NORTH AURORA – How to bring more business and industry to the village is one of the main issues facing the four candidates running for three seats on the North Aurora Village Board.
Village trustees Mark Gaffino and Chris Faber are running for re-election. Also in the race are Michael Lowery and Allen Cavender (not pictured).
Faber, who has been on the Village Board for four years, said he wants to see the village attract more industry to create jobs.
“We’ve got some pretty prime industrial real estate,” Faber said. “We’ve got a pretty good opportunity because of where we are on [Interstate] 88.”
He also said there needs to be continual improvement of the Route 31 corridor, including burying the overhead power lines along the corridor.
“It would be nice to clean it up,” Faber said. “It is kind of the center of town.”
Gaffino, who is finishing his second term, said the board needs to be open to developer requests when they come to the village.
“I think we have to be open to listening to them and working with them,” he said.
Gaffino said he wants to see a developer come in with plans to improve Route 31.
“Just burying the power lines, that would probably be a start,” he said.
He also said the village needs to continue to be concerned with its infrastructure. Gaffino said replacing the village’s street lights with LED lights could result in significant cost savings.
Cavender said he would be leery of plans to bury the power lines given the likely price tag. In 2008, it was estimated it would cost more than $1 million to bury the Route 31 poles.
“I know that is a very expensive undertaking,” he said. “That’s an awfully big chunk to get rid of some overhead poles.”
Cavender said the village needs to pay more attention to its streets, especially on the east side, where he lives.
“It seems like our streets don’t get much attention until they are literally falling apart,” he said.
Lowery said he wants to bring more businesses to the village to provide property tax relief.
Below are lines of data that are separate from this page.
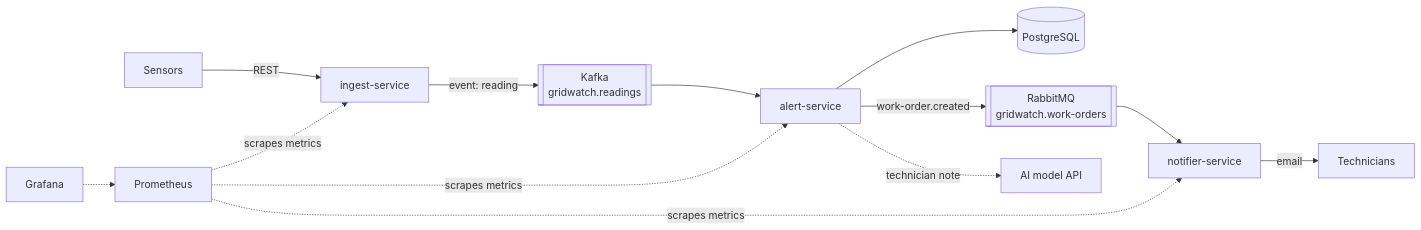
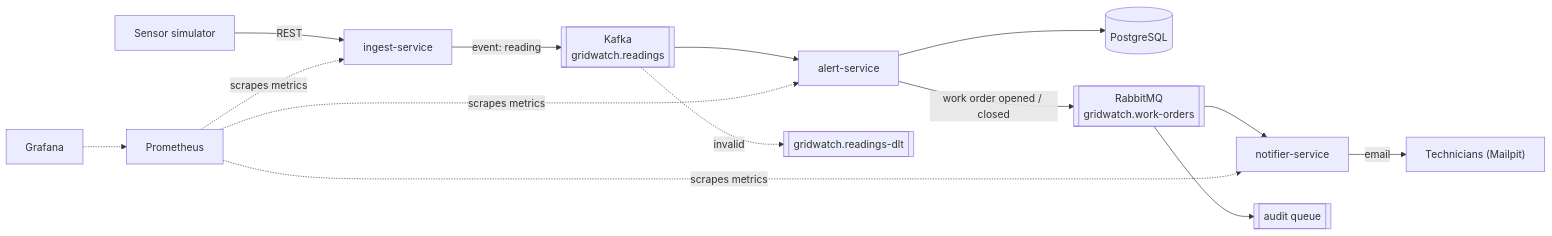
Before and after one commit to hapiKzm/gridwatch: the diagram in README.md, drawn with Mermaid. The commit also changed other lines of this file, not shown here.

Commit message:
docs: split readme into current features and roadmap

````diff
--- a/README.md
+++ b/README.md
@@ -25,13 +52,14 @@
 ```mermaid
 flowchart LR
-    sensors["Sensors"] -->|"REST"| ingest["ingest-service"]
+    sim["Sensor simulator"] -->|"REST"| ingest["ingest-service"]
     ingest -->|"event: reading"| kafka[["Kafka<br/>gridwatch.readings"]]
     kafka --> alert["alert-service"]
+    kafka -.->|"invalid"| dlt[["gridwatch.readings-dlt"]]
     alert --> db[("PostgreSQL")]
-    alert -->|"work-order.created"| rabbit[["RabbitMQ<br/>gridwatch.work-orders"]]
+    alert -->|"work order opened / closed"| rabbit[["RabbitMQ<br/>gridwatch.work-orders"]]
     rabbit --> notifier["notifier-service"]
-    notifier -->|"email"| tech["Technicians"]
-    alert -.->|"technician note"| ai["AI model API"]
+    rabbit --> audit[["audit queue"]]
+    notifier -->|"email"| tech["Technicians (Mailpit)"]
     prom["Prometheus"] -.->|"scrapes metrics"| ingest & alert & notifier
     grafana["Grafana"] -.-> prom
 ```
````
He said Route 31 needs to be improved to attract more businesses.
“Route 31 is so ugly,” he said. “It deters businesses from wanting to come there.”
He has lived in North Aurora for 10 years.
“It’s a great village to live in,” Lowery said. “I would like to see it prosper and grow.”